• Your objective:
Copy, from the entries below, each line in which the string "STATUS" appears.

• Information shown:

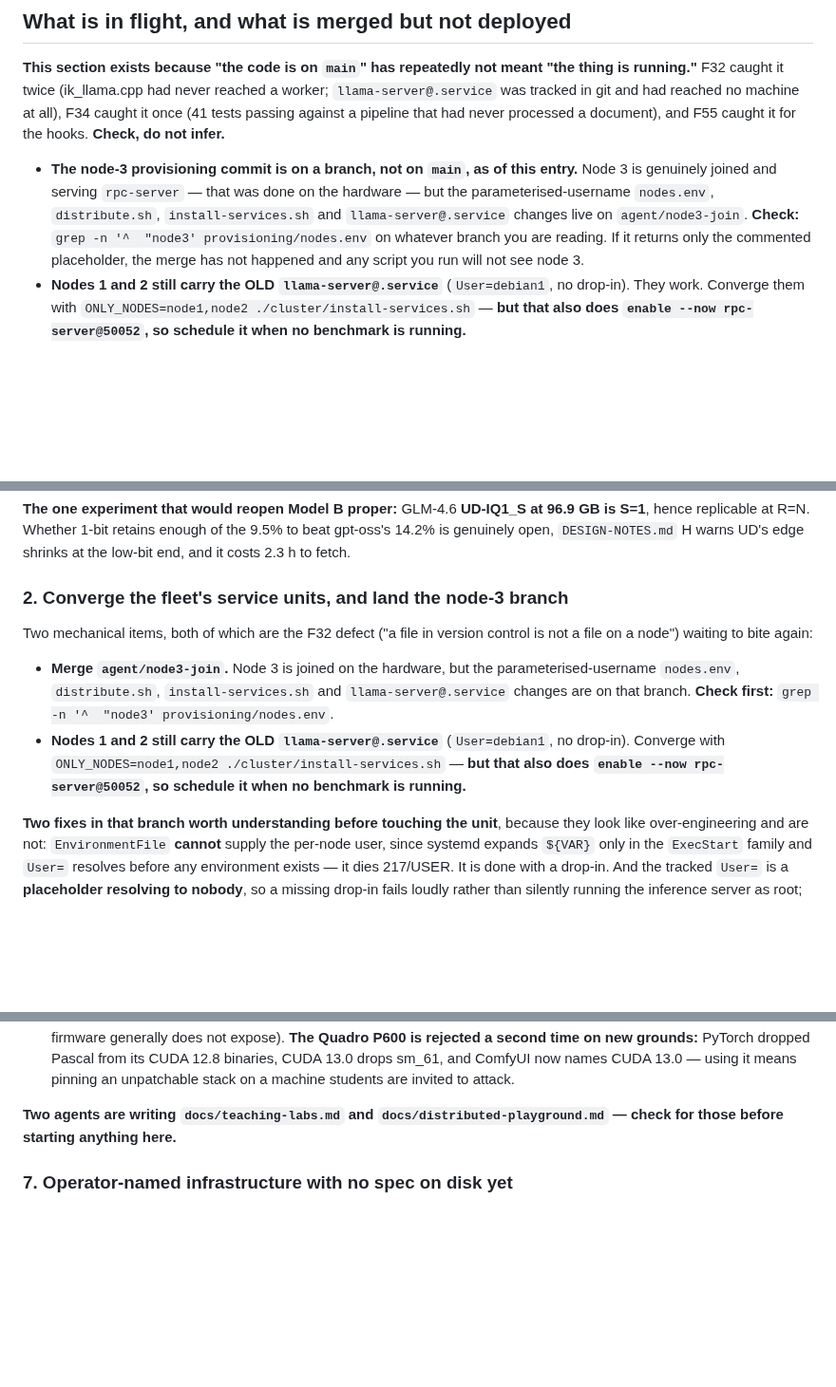
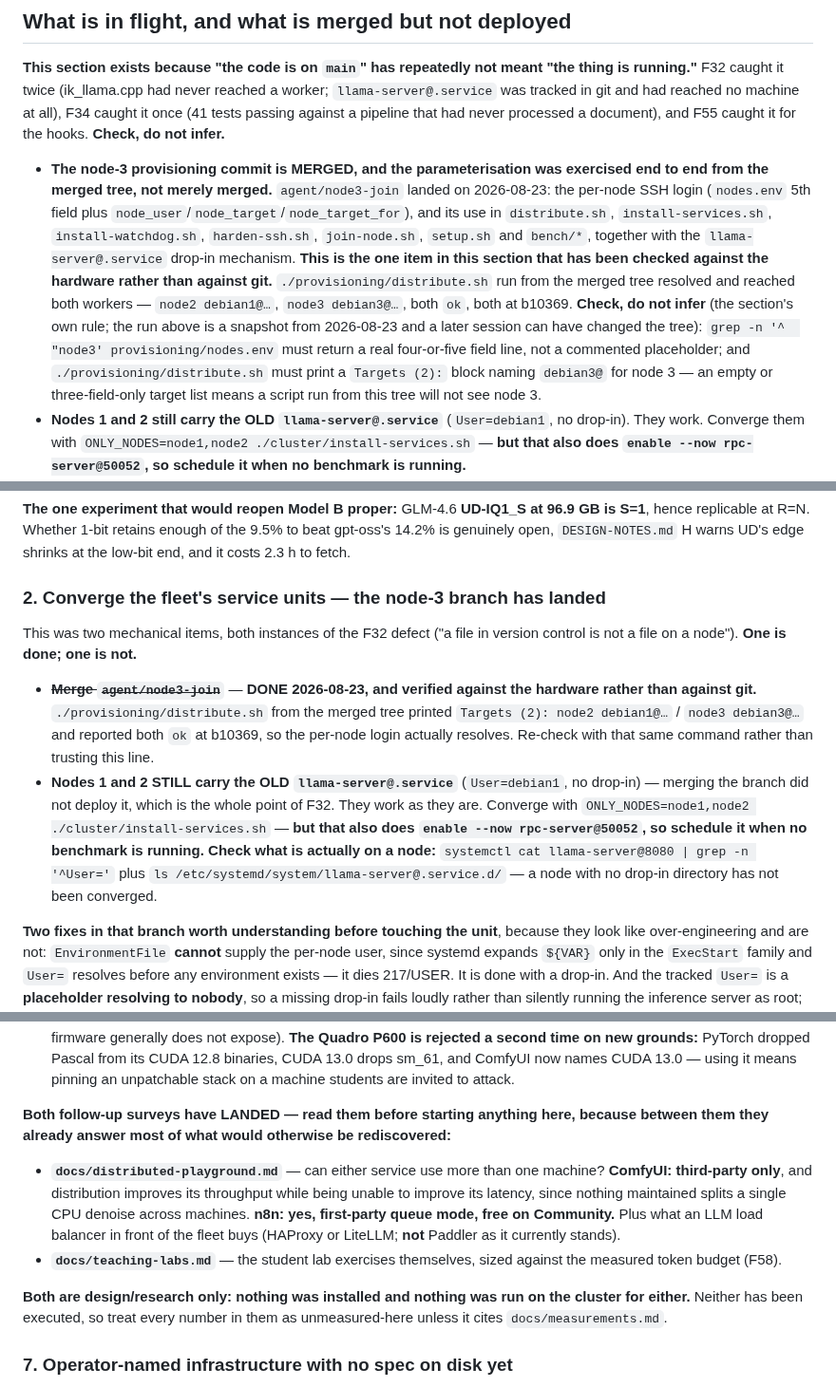
Before and after one commit to GriffynHancock/homogenous-cluster, a Markdown page: STATUS.md, 3 parts joined by grey strips. Shown at 95% size. GitHub-like rendering; blank space fills up the shorter version.

Commit message:
docs: reconcile STATUS/CLAUDE/CHANGELOG with the four merges
The four branches merged textually clean, but docs/sync-f46-f56 had rewritten
STATUS.md to describe agent/node3-join as unmerged -- in "What is in flight"
and again in NEXT TASKS section 2 -- and merging that branch falsified both.
Rewritten to say merged AND exercised on the hardware, each carrying the
command to re-check rather than a bare assertion, which is the principle
STATUS.md states about itself.

A third passage said two agents were still writing docs/teaching-labs.md and
docs/distributed-playground.md; both have landed, so it now says what they
concluded. Both are added to the CLAUDE.md subject index, which is the only
place a reader would find them.

Deliberately left standing: nodes 1 and 2 still carry the old
llama-server@.service with no drop-in. Merging a unit file does not deploy it
(F32), and converging them runs enable --now rpc-server@50052.

A clean git merge is not evidence that the merged prose is still true.

```diff
--- a/STATUS.md
+++ b/STATUS.md
@@ -121,13 +121,23 @@ worker; `llama-server@.service` was tracked in git and had reached no machine at
 all), F34 caught it once (41 tests passing against a pipeline that had never
 processed a document), and F55 caught it for the hooks. **Check, do not infer.**
 
-- **The node-3 provisioning commit is on a branch, not on `main`, as of this
-  entry.** Node 3 is genuinely joined and serving `rpc-server` — that was done on
-  the hardware — but the parameterised-username `nodes.env`, `distribute.sh`,
-  `install-services.sh` and `llama-server@.service` changes live on
-  `agent/node3-join`. **Check:** `grep -n '^  "node3' provisioning/nodes.env` on
-  whatever branch you are reading. If it returns only the commented placeholder,
-  the merge has not happened and any script you run will not see node 3.
+- **The node-3 provisioning commit is MERGED, and the parameterisation was
+  exercised end to end from the merged tree, not merely merged.**
+  `agent/node3-join` landed on 2026-08-23: the per-node SSH login (`nodes.env`
+  5th field plus `node_user`/`node_target`/`node_target_for`), and its use in
+  `distribute.sh`, `install-services.sh`, `install-watchdog.sh`,
+  `harden-ssh.sh`, `join-node.sh`, `setup.sh` and `bench/*`, together with the
+  `llama-server@.service` drop-in mechanism. **This is the one item in this
+  section that has been checked against the hardware rather than against git.**
+  `./provisioning/distribute.sh` run from the merged tree resolved and reached
+  both workers — `node2 debian1@…`, `node3 debian3@…`, both `ok`, both at
+  b10369. **Check, do not infer** (the section's own rule; the run above is a
+  snapshot from 2026-08-23 and a later session can have changed the tree):
+  `grep -n '^  "node3' provisioning/nodes.env` must return a real four-or-five
+  field line, not a commented placeholder; and `./provisioning/distribute.sh`
+  must print a `Targets (2):` block naming `debian3@` for node 3 — an empty or
+  three-field-only target list means a script run from this tree will not see
+  node 3.
 - **Nodes 1 and 2 still carry the OLD `llama-server@.service`** (`User=debian1`,
   no drop-in). They work. Converge them with
   `ONLY_NODES=node1,node2 ./cluster/install-services.sh` — **but that also does
@@ -314,19 +324,25 @@ changes output is not a win.
 9.5% to beat gpt-oss's 14.2% is genuinely open, `DESIGN-NOTES.md` H warns UD's
 edge shrinks at the low-bit end, and it costs 2.3 h to fetch.
 
-### 2. Converge the fleet's service units, and land the node-3 branch
+### 2. Converge the fleet's service units — the node-3 branch has landed
 
-Two mechanical items, both of which are the F32 defect ("a file in version
-control is not a file on a node") waiting to bite again:
+This was two mechanical items, both instances of the F32 defect ("a file in
+version control is not a file on a node"). **One is done; one is not.**
 
-- **Merge `agent/node3-join`.** Node 3 is joined on the hardware, but the
-  parameterised-username `nodes.env`, `distribute.sh`, `install-services.sh` and
-  `llama-server@.service` changes are on that branch. **Check first:**
-  `grep -n '^  "node3' provisioning/nodes.env`.
-- **Nodes 1 and 2 still carry the OLD `llama-server@.service`** (`User=debian1`,
-  no drop-in). Converge with
+- ~~**Merge `agent/node3-join`**~~ — **DONE 2026-08-23, and verified against the
+  hardware rather than against git.** `./provisioning/distribute.sh` from the
+  merged tree printed `Targets (2): node2 debian1@…` / `node3 debian3@…` and
+  reported both `ok` at b10369, so the per-node login actually resolves. Re-check
+  with that same command rather than trusting this line.
+- **Nodes 1 and 2 STILL carry the OLD `llama-server@.service`** (`User=debian1`,
+  no drop-in) — merging the branch did not deploy it, which is the whole point of
+  F32. They work as they are. Converge with
   `ONLY_NODES=node1,node2 ./cluster/install-services.sh` — **but that also does
   `enable --now rpc-server@50052`, so schedule it when no benchmark is running.**
+  **Check what is actually on a node:**
+  `systemctl cat llama-server@8080 | grep -n '^User='` plus
+  `ls /etc/systemd/system/llama-server@.service.d/` — a node with no drop-in
+  directory has not been converged.
 
 **Two fixes in that branch worth understanding before touching the unit**, because
 they look like over-engineering and are not: `EnvironmentFile` **cannot** supply
@@ -447,9 +463,22 @@ hardening advice, or implying the tooling makes a network safe, is not.
   CUDA 13.0 drops sm_61, and ComfyUI now names CUDA 13.0 — using it means pinning
   an unpatchable stack on a machine students are invited to attack.
 
-**Two agents are writing `docs/teaching-labs.md` and
-`docs/distributed-playground.md` — check for those before starting anything
-here.**
+**Both follow-up surveys have LANDED — read them before starting anything here,
+because between them they already answer most of what would otherwise be
+rediscovered:**
+
+- **`docs/distributed-playground.md`** — can either service use more than one
+  machine? **ComfyUI: third-party only**, and distribution improves its
+  throughput while being unable to improve its latency, since nothing maintained
+  splits a single CPU denoise across machines. **n8n: yes, first-party queue mode,
+  free on Community.** Plus what an LLM load balancer in front of the fleet buys
+  (HAProxy or LiteLLM; **not** Paddler as it currently stands).
+- **`docs/teaching-labs.md`** — the student lab exercises themselves, sized
+  against the measured token budget (F58).
+
+**Both are design/research only: nothing was installed and nothing was run on
+the cluster for either.** Neither has been executed, so treat every number in
+them as unmeasured-here unless it cites `docs/measurements.md`.
 
 ### 7. Operator-named infrastructure with no spec on disk yet
 
```
Also changed, not shown: CLAUDE.md (+2 -0 lines), docs/CHANGELOG.md (+48 -0 lines).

• Response below:
Before and after one commit to GriffynHancock/homogenous-cluster, a Markdown page: STATUS.md, 3 parts joined by grey strips. Shown at 95% size. GitHub-like rendering; blank space fills up the shorter version.
docs: reconcile STATUS/CLAUDE/CHANGELOG with the four merges
STATUS.md to describe agent/node3-join as unmerged -- in "What is in flight"
STATUS.md states about itself.
--- a/STATUS.md
+++ b/STATUS.md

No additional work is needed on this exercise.